Below are records. Copy every line with "RandomizedSearchCV" in it.
-------- Record excerpts
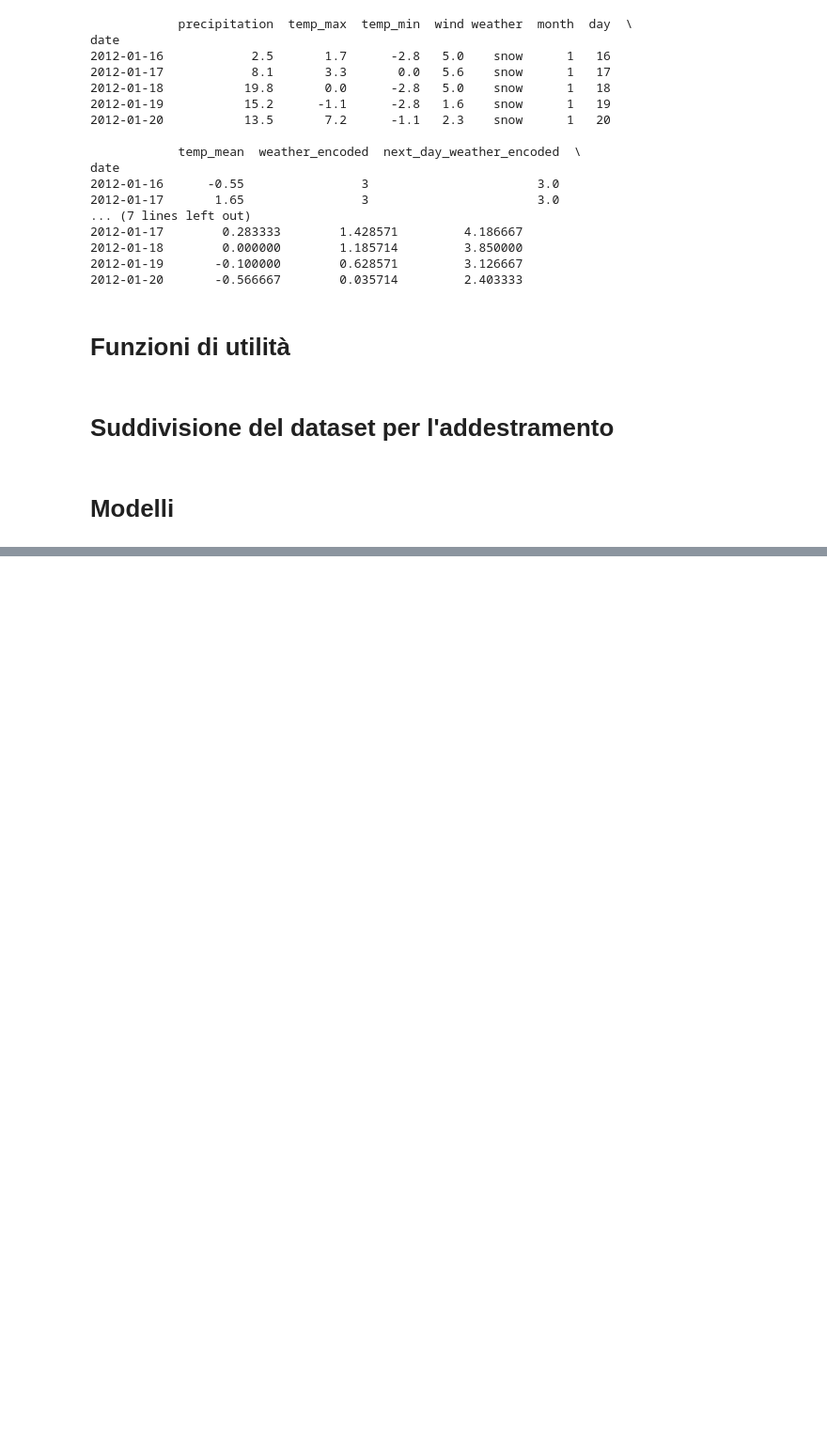
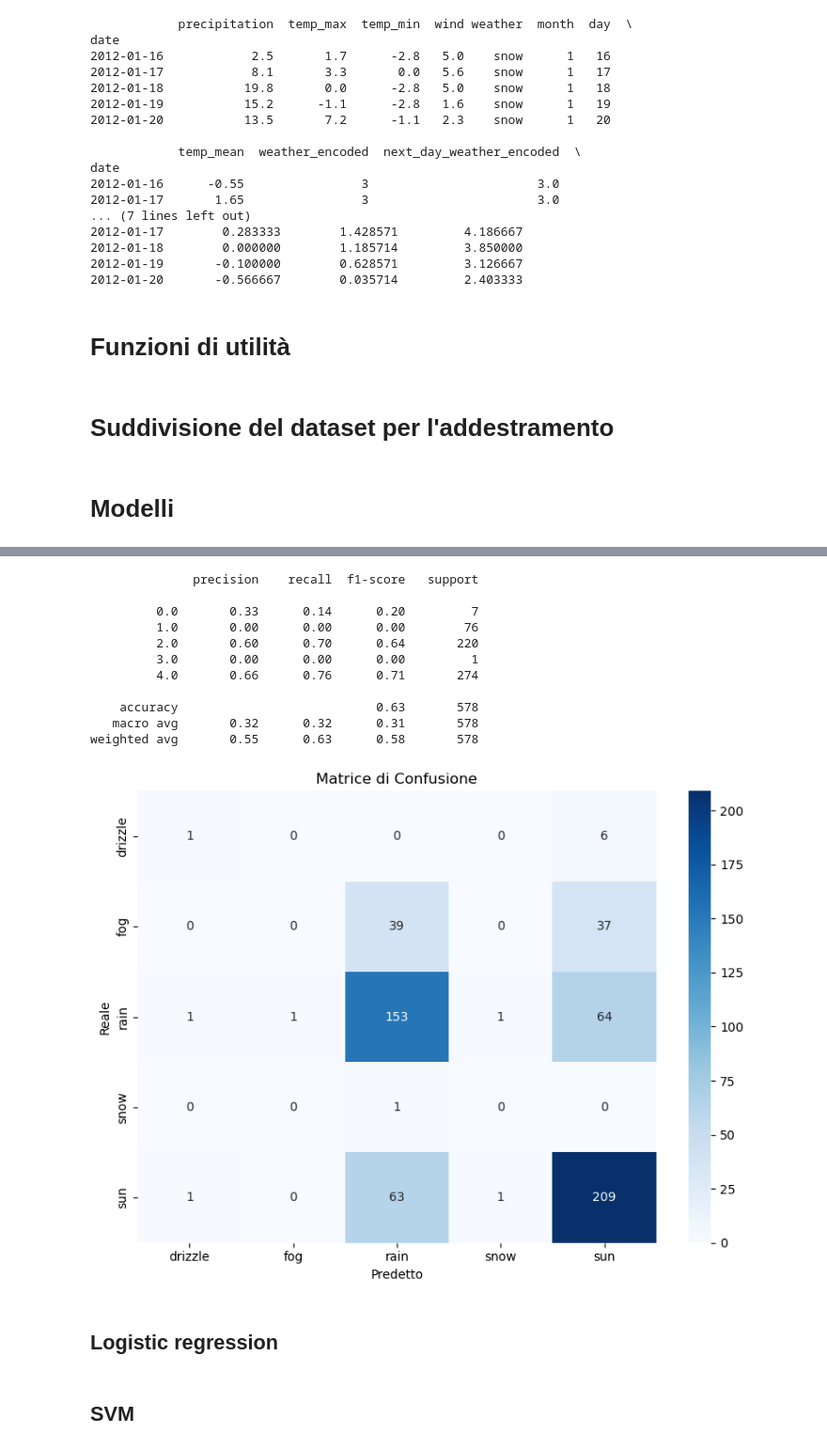
Before and after one commit to Orbmad/Data_Intensive_project, a Jupyter notebook: weather_predictions.ipynb, the cells around one changed output, grey strips where cells are left out. Shown at 94% size. Drawn from its saved outputs; the diff is of its cells as text; code cells hidden in the pictures; blank space fills up the shorter version.

```diff
--- a/weather_predictions.ipynb
+++ b/weather_predictions.ipynb
@@ -329,0 +432,16 @@ X_test, y_test = X.iloc[train_set_treshold:, :], y.iloc[train_set_treshold:]
+# %%
+from sklearn.model_selection import RandomizedSearchCV
+
+params = {
+    'max_depth': [3, 5, 7, 10, 12, 15, 20],
+    'learning_rate': [0.01, 0.05, 0.1],
+    'n_estimators': [100, 200, 300],
+    'subsample': [0.7, 0.8, 1.0],
+    'colsample_bytree': [0.7, 0.8, 1.0],
+    'gamma': [0, 1, 5],
+    'min_child_weight': [1, 3, 5]
+}
+
+xgb_search = XGBClassifier(objective='multi:softprob', num_class=len(encoder.classes_), eval_metric='mlogloss', random_state=42)
+search = RandomizedSearchCV(xgb, param_distributions=params, n_iter=50, scoring='f1_macro', cv=3, verbose=1)
+search.fit(X_train, y_train)
@@ -329,0 +514,22 @@ X_test, y_test = X.iloc[train_set_treshold:, :], y.iloc[train_set_treshold:]
+# %%
+best_xgb = search.best_estimator_
+search_pred = best_xgb.predict(X_test)
+print(classification_report(y_test, search_pred, zero_division=0))
+plot_confusion_matrix(y_test.values, search_pred)
+# %% [output]
+              precision    recall  f1-score   support
+
+         0.0       0.33      0.14      0.20         7
+         1.0       0.00      0.00      0.00        76
+         2.0       0.60      0.70      0.64       220
+         3.0       0.00      0.00      0.00         1
+         4.0       0.66      0.76      0.71       274
+
+    accuracy                           0.63       578
+   macro avg       0.32      0.32      0.31       578
+weighted avg       0.55      0.63      0.58       578
+[figure, added]
+# %% [markdown]
+## Logistic regression
+# %% [markdown]
+## SVM
```
Also changed, not shown: parts of 15 cells of this notebook.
----------------
* **Expected answer**:
+from sklearn.model_selection import RandomizedSearchCV
+search = RandomizedSearchCV(xgb, param_distributions=params, n_iter=50, scoring='f1_macro', cv=3, verbose=1)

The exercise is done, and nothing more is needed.